YOUR GOAL:
Copy, from the data below, each line that has the word "color".

MATERIAL SUPPLIED:
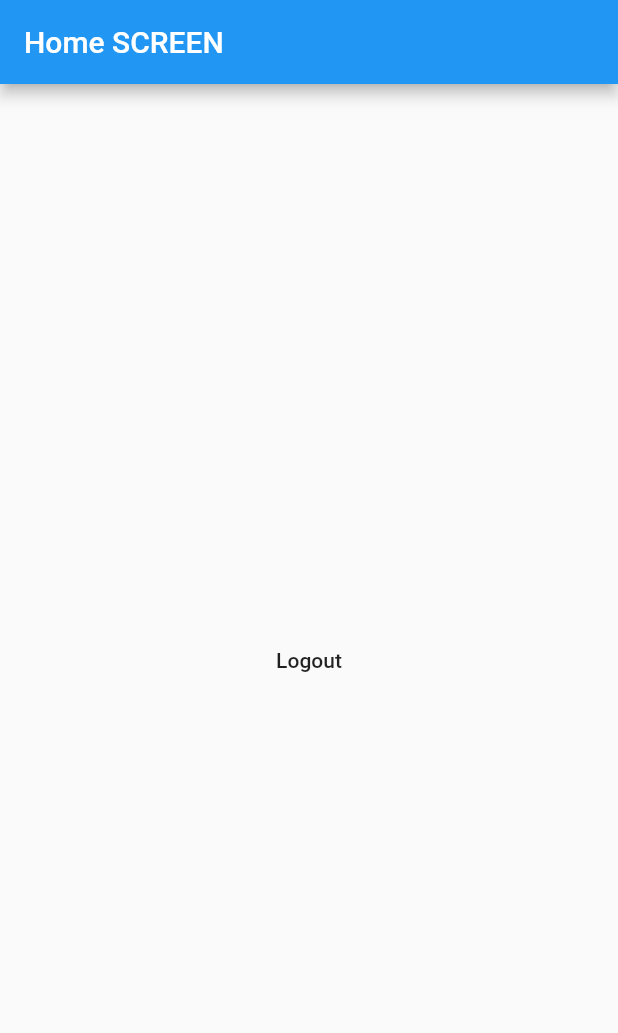
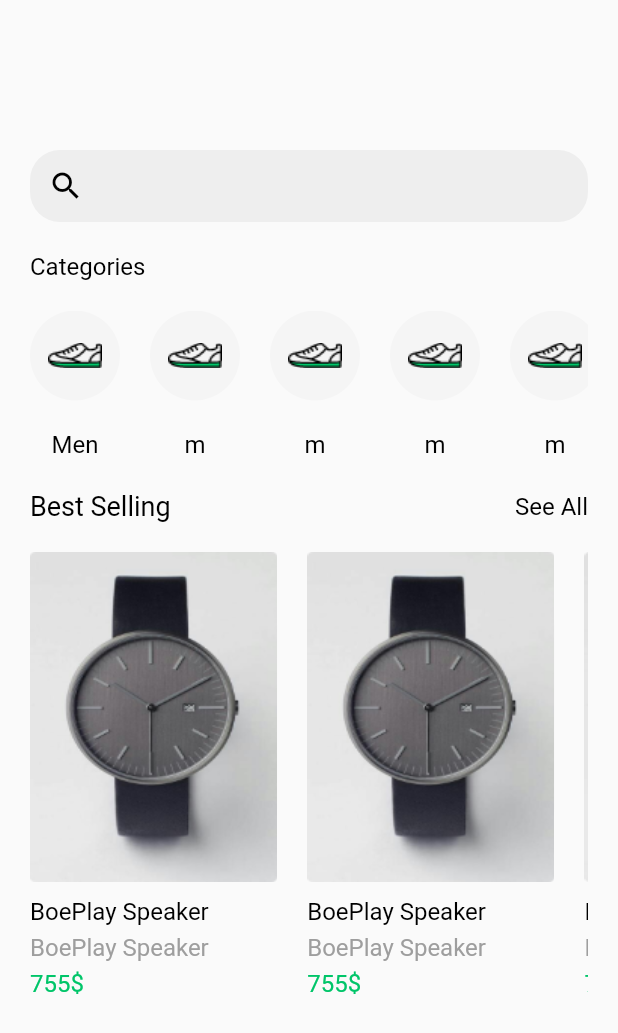
Before and after one commit to Ghandio/e-commerce, a Flutter app: the screen it shows once a user with an empty profile is signed in, on a phone screen of 412 x 824 dp. Shown: the top 1033 px of the screen. Run offline on Flutter 3.47's test engine with Material 2 defaults, Android fonts, the phone set to English and light mode, and no system bars; our stand-ins replace cloud_firestore, firebase_auth, firebase_core, get, google_sign_in; missing offline and left inert: flutter_facebook_auth; accounts and stored records are empty.

Commit message:
Home page added

```diff
--- a/lib/view/home_screen.dart
+++ b/lib/view/home_screen.dart
@@ -1,23 +1,120 @@
+// ignore_for_file: prefer_const_constructors
+import 'package:b_store/const.dart';
 import 'package:b_store/view/auth/login_screen.dart';
+import 'package:b_store/view/widgets/custom_text.dart';
 import 'package:firebase_auth/firebase_auth.dart';
 import 'package:firebase_core/firebase_core.dart';
 import 'package:flutter/material.dart';
 import 'package:get/get.dart';
 class HomeScreen extends StatelessWidget {
-  FirebaseAuth _auth=FirebaseAuth.instance;
+  final List<String> names=<String>['Men','m','m','m','m'];
 
   @override
   Widget build(BuildContext context) {
     return Scaffold(
-      appBar: AppBar(
-        title: Text("Home SCREEN"),
+      body:Container(
+        padding: EdgeInsets.only(top: 100,left:20 ,right:20 ),
+        child: Column(
+          children: [
+           _searchTextFormField(),
+            SizedBox(height: 20,),
+            CustomText(title: 'Categories',),
+            SizedBox(height: 20,),
+            _listViewCategory(),
+            SizedBox(height: 20,),
+            Row(
+              mainAxisAlignment: MainAxisAlignment.spaceBetween
+            ,children: [
+              CustomText(title: "Best Selling",fontSize: 18),
+              CustomText(title: 'See All',fontSize: 16,)
+            ],),
+            SizedBox(height: 20,),
+            _listViewProduct(),
+
+          ],
+        ),
+      )
+    );
+  }
+
+  Widget _searchTextFormField() {
+    return  Container(
+      decoration: BoxDecoration(
+          borderRadius: BorderRadius.circular(20),
+          color:Colors.grey.shade200
       ),
-      body: Center(
-        child: FlatButton(onPressed: () {
-          _auth.signOut();
-          Get.offAll(LoginScreen());
-        }, child: Text('Logout'),),
+      child: TextFormField(
+        decoration: InputDecoration(
+            border: InputBorder.none,
+            prefixIcon: Icon(Icons.search,color: Colors.black,)
         ),
+      ),
+    );
+  }
+
+  Widget _listViewCategory() {
+    return Container(
+      height: 100,
+      child: ListView.separated(
+        itemCount: names.length,
+        scrollDirection: Axis.horizontal,
+        itemBuilder: (context,index){
+          return Column(
+            children: [
+              Container(
+                decoration: BoxDecoration(
+                    borderRadius: BorderRadius.circular(50),
+                    color: Colors.grey.shade100
+                ),
+                height: 60,
+                width: 60,
+                child: Padding(
+                    padding:EdgeInsets.all(8.0),
+                    child: Image.asset('assets/images/shoes.png')),
+              ),
+              SizedBox(height: 20,),
+              CustomText(title: names[index],)
+
+            ],
+          );}, separatorBuilder: ( context, index) =>SizedBox(width: 20,),
+      ),
+    );
+  }
+
+  Widget _listViewProduct() {
+    return Container(
+      height: 350,
+      child: ListView.separated(
+        itemCount: names.length,
+        scrollDirection: Axis.horizontal,
+        itemBuilder: (context,index){
+          return Container(
+            width: MediaQuery.of(context).size.width * .4,
+            child: Column(
+              children: [
+                Container(
+                  decoration: BoxDecoration(
+                      borderRadius: BorderRadius.circular(50),
+                      color: Colors.grey.shade100
+                  ),
+                  width: MediaQuery.of(context).size.width * .4,
+                  child: Container(
+
+                      height: 220,child: Image.asset('assets/images/watch.png',fit:BoxFit.fill ,)),
+                ),
+                SizedBox(height: 10,),
+                CustomText(title: 'BoePlay Speaker',
+                alignment: Alignment.bottomLeft,),
+                SizedBox(height: 5,),
+                CustomText(title: 'BoePlay Speaker',
+                  alignment: Alignment.bottomLeft,color: Colors.grey,),
+                SizedBox(height: 5,),
+                CustomText(title: "755\$",
+                  alignment: Alignment.bottomLeft,color: kPrimarycolor,)
+              ],
+            ),
+          );}, separatorBuilder: ( context, index) =>SizedBox(width: 20,),
+      ),
     );
   }
 }
```
Also changed, not shown: assets/images/shoes.png (added), assets/images/watch.png (added).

SOLUTION:
+          color:Colors.grey.shade200
+            prefixIcon: Icon(Icons.search,color: Colors.black,)
+                    color: Colors.grey.shade100
+                      color: Colors.grey.shade100
+                  alignment: Alignment.bottomLeft,color: Colors.grey,),
+                  alignment: Alignment.bottomLeft,color: kPrimarycolor,)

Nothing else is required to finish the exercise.